What a view, i said again. The river was blank and mindless with beauty. It was the most glorious thing I have ever seen. But it was not seeing, really. For once it was not just seeing. It was beholding. I beheld the river in its icy pit of brightness, in its far-below sound and indifference, in its large coil and tiny points and flashes of the moon, in its long sinuous form, in its uncomprehending consequence.
Some people are so moral they feel like they have no need for Jesus. True worshippers know they are in deep need of Jesus Christ and are transformed morally by "beholding Jesus" and seeing their lives transformed by the Spirit's power from the inside out rather than conformed to a pattern of religion from the outside in.
Everything is connected. The wing of the corn beetle affects the direction of the wind, the way the sand drifts, the way the light reflects into the eye of man beholding his reality. All is part of totality, and in this totality man finds his hozro, his way of walking in harmony, with beauty all around him.
When we raise ourselves through meditation to what unites us with the spirit, we quicken something within us that is eternal and unlimited by birth and death. Once we have experienced this eternal part in us, we can no longer doubt its existence. Meditation is thus the way to knowing and beholding the eternal, indestructible, essential centre of our being.
From the sun did I learn this, when it goeth down, the exuberant one: gold doth it then pour into the sea, out of inexhaustible riches, -So that the poorest fisherman roweth even with golden oars! For this did I once see, and did not tire of weeping in beholding it. - Like the sun will also Zarathustra go down: now sitteth he here and waiteth, old broken tables around him, and also new tables half-written.
To gaze into the depths of the sea is, in the imagination, like beholding the vast unknown, and from its most terrible point of view.

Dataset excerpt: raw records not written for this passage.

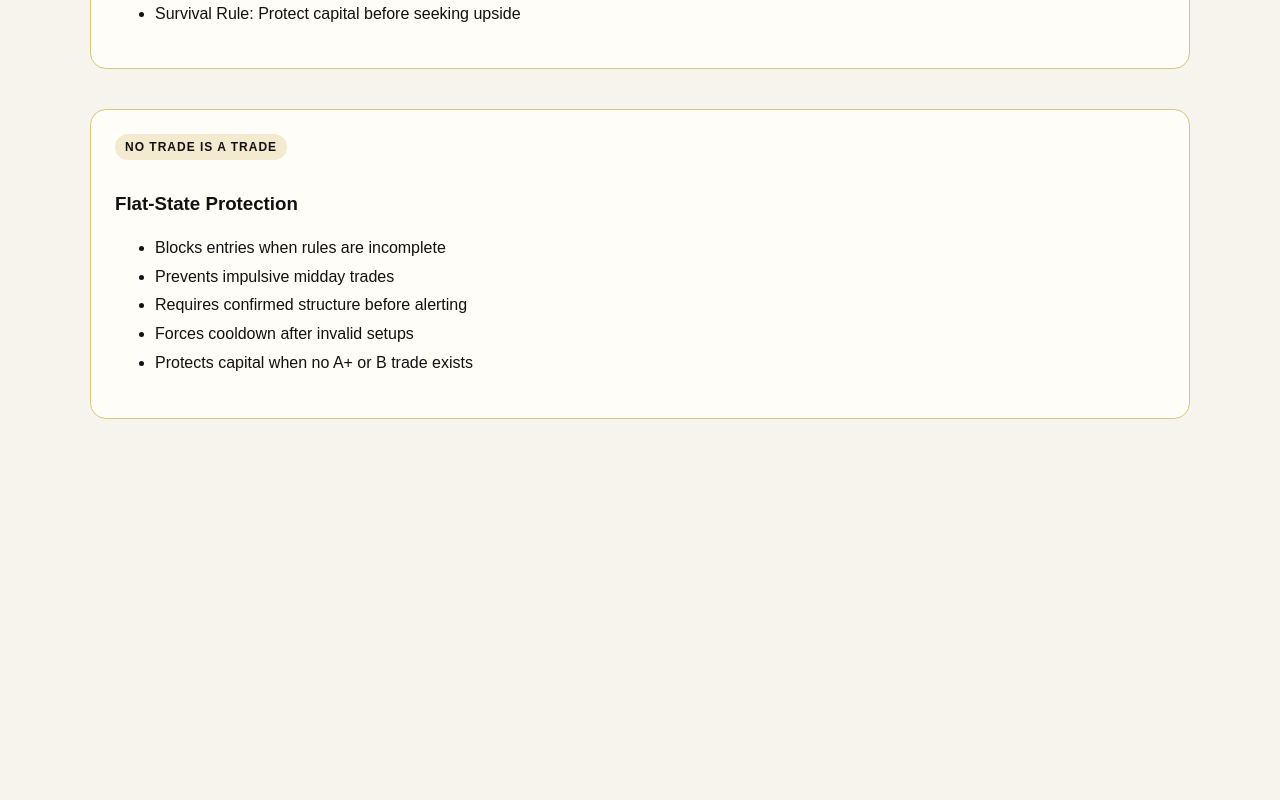
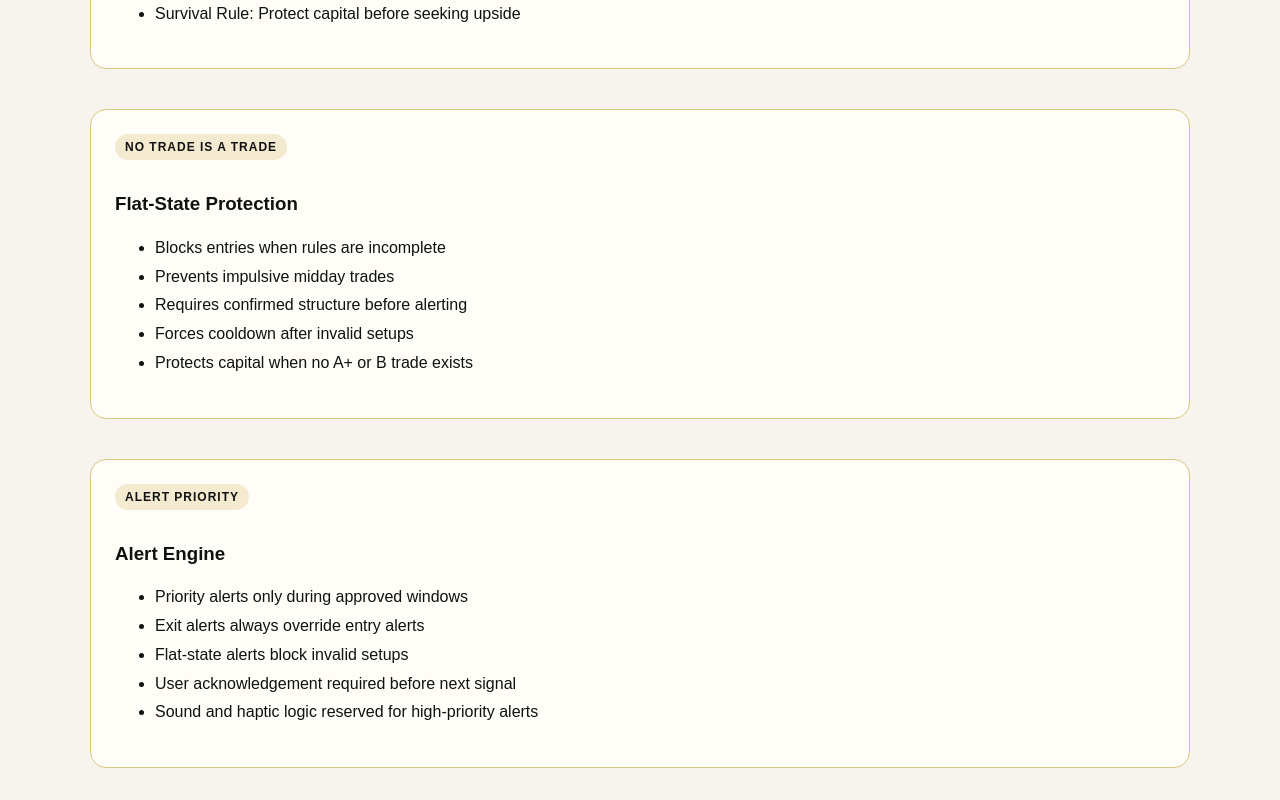
Before and after one commit to 1anointedradio-maker/elharvest-web, a Next.js app: page / in a window 1280 px wide. Shown: the part 1977-2777 px from the top of the page. Before the commit the page ends 2428 px from the top, so only its background shows below. Built offline with nearby package versions, Linux system fonts and the light colour scheme.

Commit message:
Update alert engine details and add new section

```diff
--- a/app/page.jsx
+++ b/app/page.jsx
@@ -4,7 +4,7 @@ export default function Home() {
       title: "Rules Engine",
       status: "Online",
       badge: "ACTIVE",
-      detail: "A+ / B trade hierarchy active. C trades disabled by default.",
+      detail: "A+ / B trade hierarchy active.<li>C Trades: Disabled by default</li>",
     },
     {
       title: "Market Window",
@@ -23,7 +23,7 @@ export default function Home() {
       status: "Pending",
       badge: "BUILD",
       detail:
-        "Priority alerts, acknowledgement, haptics, and sound logic pending.",
+  "Priority alerts, acknowledgement, haptics, and sound logic pending",
     },
     {
       title: "Replay Engine",
@@ -219,6 +219,40 @@ export default function Home() {
     <li>Protects capital when no A+ or B trade exists</li>
   </ul>
 </section>
+      <section
+  style={{
+    marginTop: "40px",
+    background: "#fffdf7",
+    border: "1px solid #d9c77b",
+    borderRadius: "16px",
+    padding: "24px",
+  }}
+>
+  <div
+    style={{
+      display: "inline-block",
+      fontSize: "12px",
+      fontWeight: "bold",
+      letterSpacing: "1px",
+      padding: "6px 10px",
+      borderRadius: "999px",
+      background: "#f3ead0",
+      marginBottom: "14px",
+    }}
+  >
+    ALERT PRIORITY
+  </div>
+
+  <h3>Alert Engine</h3>
+
+  <ul style={{ lineHeight: "1.8" }}>
+    <li>Priority alerts only during approved windows</li>
+    <li>Exit alerts always override entry alerts</li>
+    <li>Flat-state alerts block invalid setups</li>
+    <li>User acknowledgement required before next signal</li>
+    <li>Sound and haptic logic reserved for high-priority alerts</li>
+  </ul>
+</section>
     </main>
   );
 }
```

The submarine gulf is analogous to the realm of night and dreams. There also is sleep, unconsciousness, or at least apparent unconsciousness, of creation. There in the awful silence and darkness, the rude first forms of life, phantomlike, demoniacal, pursue their horrible instincts.
Creativity is not a solitary movement. That is its power. Whatever is touched by it, whoever hears it, sees it, senses it, knows it, it's fed. That is why beholding someone else's creative word, images, idea, fills us up, and inspires us to our own creative work. A single creative act has the potential to feed a continent. One creative act can cause a torrent to break through stone.

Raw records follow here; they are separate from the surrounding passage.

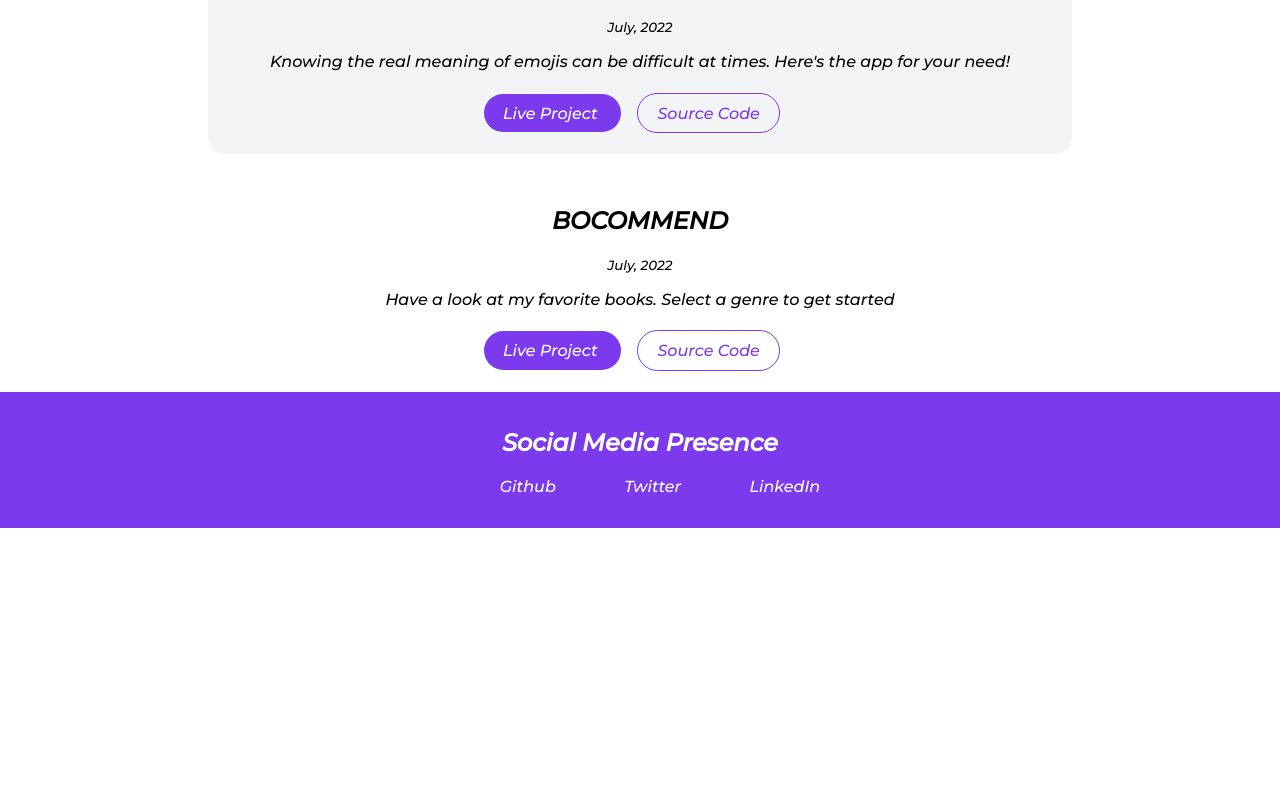
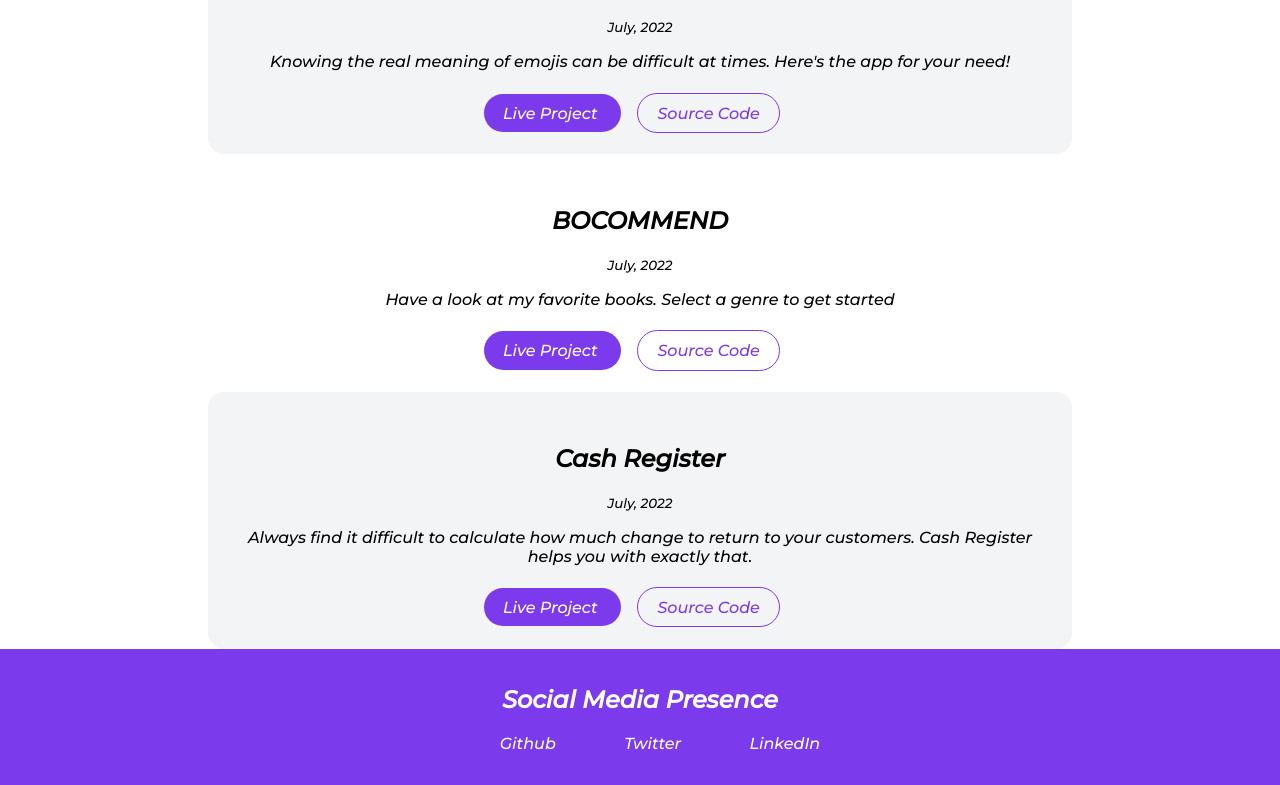
Before and after one commit to prabalsh19/markFour, a plain HTML site: page projects.html in a window 1280 px wide. Shown: the part 908-1693 px from the top of the page. Before the commit the page ends 1436 px from the top, so only its background shows below. Drawn offline with Linux system fonts and the light colour scheme.

Commit message:
cash register app added

```diff
--- a/projects.html
+++ b/projects.html
@@ -95,6 +95,26 @@
         Source Code
       </a>
     </section>
+    <section class="section ow">
+      <h1>Cash Register</h1>
+      <small>July, 2022 </small>
+      <p>
+        Always find it difficult to calculate how much change to return to your
+        customers. Cash Register helps you with exactly that.
+      </p>
+      <a
+        class="link link-primary"
+        href="https://markten-prabalsharma.netlify.app/"
+      >
+        Live Project
+      </a>
+      <a
+        class="link link-secondary"
+        href="https://github.com/prabalsh19/markTen"
+      >
+        Source Code
+      </a>
+    </section>
     <footer class="footer">
       <h2>Social Media Presence</h2>
       <ul>
```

Clarissa Pinkola Estes
Mrs. Boffin, insisting that Bella should make tomorrow's expedition in the chariot, she went home in great grandeur. Mrs. Wilfer and Miss Lavinia had speculated much on the probabilities and improbabilities of her coming in this gorgeous state, and, on beholding the chariot from the window at which they were secreted to look out for it, agreed that it must be detained at the door as long as possible, for the mortification and confusion of the neighbours.
So through endless twilights I dreamed and waited, though I knew not what I waited for. Then in the shadowy solitude my longing for light grew so frantic that I could rest no more, and I lifted entreating hands to the single black ruined tower that reached above the forest into the unknown outer sky. And at last I resolved to scale that tower, fall through I might; since it were better to glimpse the sky and perish, than to live without even beholding day.
As human beings we are plagued with inordinate affections. We love green pieces of paper more than God. We love balls made out of pigskin more than God. We've shown we even love apples more than God. We, like Esau, have traded our birthright- the dignity of our shameless, joy-filled, glory-beholding, glory-reflecting existence- for a bowl of beans.
For twenty-five centuries, Western knowledge has tried to look upon the world. It has failed to understand that the world is not for the beholding. It is for hearing. It is not legible, but audible. Our science has always desired to monitor, measure, abstract, and castrate meaning, forgetting that life is full of noise and that death alone is silent: work noise, noise of man, and noise of beast. Noise bought, sold, or prohibited. Nothing essential happens in the absence of noise.
Prayer that craves a particular commodity""anything less than all good, is vicious. Prayer is the contemplation of the facts of life from the highest point of view. It is the soliloquy of a beholding and jubilant soul. It is the spirit of God pronouncing his works good. But prayer as a means to effect a private end is theft and meanness. It supposes dualism and not unity in nature and consciousness. As soon as the man is at one with God, he will not beg.
Ralph Waldo Emerson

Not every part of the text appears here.